> THE PROBLEM: Write out each entry again. Keep every word exactly as it is.

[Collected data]

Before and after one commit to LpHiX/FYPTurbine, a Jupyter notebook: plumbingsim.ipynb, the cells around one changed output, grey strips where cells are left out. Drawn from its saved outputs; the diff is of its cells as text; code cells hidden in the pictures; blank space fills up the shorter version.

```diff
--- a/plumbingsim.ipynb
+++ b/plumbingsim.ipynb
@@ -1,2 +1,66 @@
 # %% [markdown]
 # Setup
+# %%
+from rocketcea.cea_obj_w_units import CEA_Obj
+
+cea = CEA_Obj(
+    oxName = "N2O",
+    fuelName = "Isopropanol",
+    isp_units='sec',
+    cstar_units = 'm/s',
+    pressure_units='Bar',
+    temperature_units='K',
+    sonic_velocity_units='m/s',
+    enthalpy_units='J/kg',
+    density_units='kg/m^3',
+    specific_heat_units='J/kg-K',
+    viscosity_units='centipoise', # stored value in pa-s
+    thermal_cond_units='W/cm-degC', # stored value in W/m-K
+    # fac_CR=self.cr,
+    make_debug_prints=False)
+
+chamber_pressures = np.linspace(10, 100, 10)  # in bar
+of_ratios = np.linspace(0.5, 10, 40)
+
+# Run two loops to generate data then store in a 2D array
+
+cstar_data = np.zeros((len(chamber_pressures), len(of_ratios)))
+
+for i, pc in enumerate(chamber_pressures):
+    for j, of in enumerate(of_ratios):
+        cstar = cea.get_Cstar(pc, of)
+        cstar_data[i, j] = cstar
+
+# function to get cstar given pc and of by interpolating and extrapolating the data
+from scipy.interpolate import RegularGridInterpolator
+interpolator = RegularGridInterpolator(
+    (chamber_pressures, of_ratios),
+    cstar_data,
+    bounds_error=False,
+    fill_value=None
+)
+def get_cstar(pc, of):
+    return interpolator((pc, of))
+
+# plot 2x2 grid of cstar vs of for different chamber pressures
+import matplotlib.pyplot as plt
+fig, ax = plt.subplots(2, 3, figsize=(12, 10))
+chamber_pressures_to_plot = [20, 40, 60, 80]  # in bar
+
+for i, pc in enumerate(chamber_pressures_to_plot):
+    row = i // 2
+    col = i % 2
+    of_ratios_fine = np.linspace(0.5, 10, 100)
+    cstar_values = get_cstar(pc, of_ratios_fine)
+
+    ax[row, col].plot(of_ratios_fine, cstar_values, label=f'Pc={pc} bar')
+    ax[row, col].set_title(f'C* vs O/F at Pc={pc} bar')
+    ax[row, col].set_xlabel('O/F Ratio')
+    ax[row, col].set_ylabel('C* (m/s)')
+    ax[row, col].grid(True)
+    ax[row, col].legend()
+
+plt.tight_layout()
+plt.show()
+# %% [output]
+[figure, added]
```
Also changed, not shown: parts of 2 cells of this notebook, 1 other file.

> RESULT BELOW:
Before and after one commit to LpHiX/FYPTurbine, a Jupyter notebook: plumbingsim.ipynb, the cells around one changed output, grey strips where cells are left out. Drawn from its saved outputs; the diff is of its cells as text; code cells hidden in the pictures; blank space fills up the shorter version.

```diff
--- a/plumbingsim.ipynb
+++ b/plumbingsim.ipynb
@@ -1,2 +1,66 @@
 # %% [markdown]
 # Setup
+# %%
+from rocketcea.cea_obj_w_units import CEA_Obj
+
+cea = CEA_Obj(
+    oxName = "N2O",
+    fuelName = "Isopropanol",
+    isp_units='sec',
+    cstar_units = 'm/s',
+    pressure_units='Bar',
+    temperature_units='K',
+    sonic_velocity_units='m/s',
+    enthalpy_units='J/kg',
+    density_units='kg/m^3',
+    specific_heat_units='J/kg-K',
+    viscosity_units='centipoise', # stored value in pa-s
+    thermal_cond_units='W/cm-degC', # stored value in W/m-K
+    # fac_CR=self.cr,
+    make_debug_prints=False)
+
+chamber_pressures = np.linspace(10, 100, 10)  # in bar
+of_ratios = np.linspace(0.5, 10, 40)
+
+# Run two loops to generate data then store in a 2D array
+
+cstar_data = np.zeros((len(chamber_pressures), len(of_ratios)))
+
+for i, pc in enumerate(chamber_pressures):
+    for j, of in enumerate(of_ratios):
+        cstar = cea.get_Cstar(pc, of)
+        cstar_data[i, j] = cstar
+
+# function to get cstar given pc and of by interpolating and extrapolating the data
+from scipy.interpolate import RegularGridInterpolator
+interpolator = RegularGridInterpolator(
+    (chamber_pressures, of_ratios),
+    cstar_data,
+    bounds_error=False,
+    fill_value=None
+)
+def get_cstar(pc, of):
+    return interpolator((pc, of))
+
+# plot 2x2 grid of cstar vs of for different chamber pressures
+import matplotlib.pyplot as plt
+fig, ax = plt.subplots(2, 3, figsize=(12, 10))
+chamber_pressures_to_plot = [20, 40, 60, 80]  # in bar
+
+for i, pc in enumerate(chamber_pressures_to_plot):
+    row = i // 2
+    col = i % 2
+    of_ratios_fine = np.linspace(0.5, 10, 100)
+    cstar_values = get_cstar(pc, of_ratios_fine)
+
+    ax[row, col].plot(of_ratios_fine, cstar_values, label=f'Pc={pc} bar')
+    ax[row, col].set_title(f'C* vs O/F at Pc={pc} bar')
+    ax[row, col].set_xlabel('O/F Ratio')
+    ax[row, col].set_ylabel('C* (m/s)')
+    ax[row, col].grid(True)
+    ax[row, col].legend()
+
+plt.tight_layout()
+plt.show()
+# %% [output]
+[figure, added]
```
Also changed, not shown: parts of 2 cells of this notebook, 1 other file.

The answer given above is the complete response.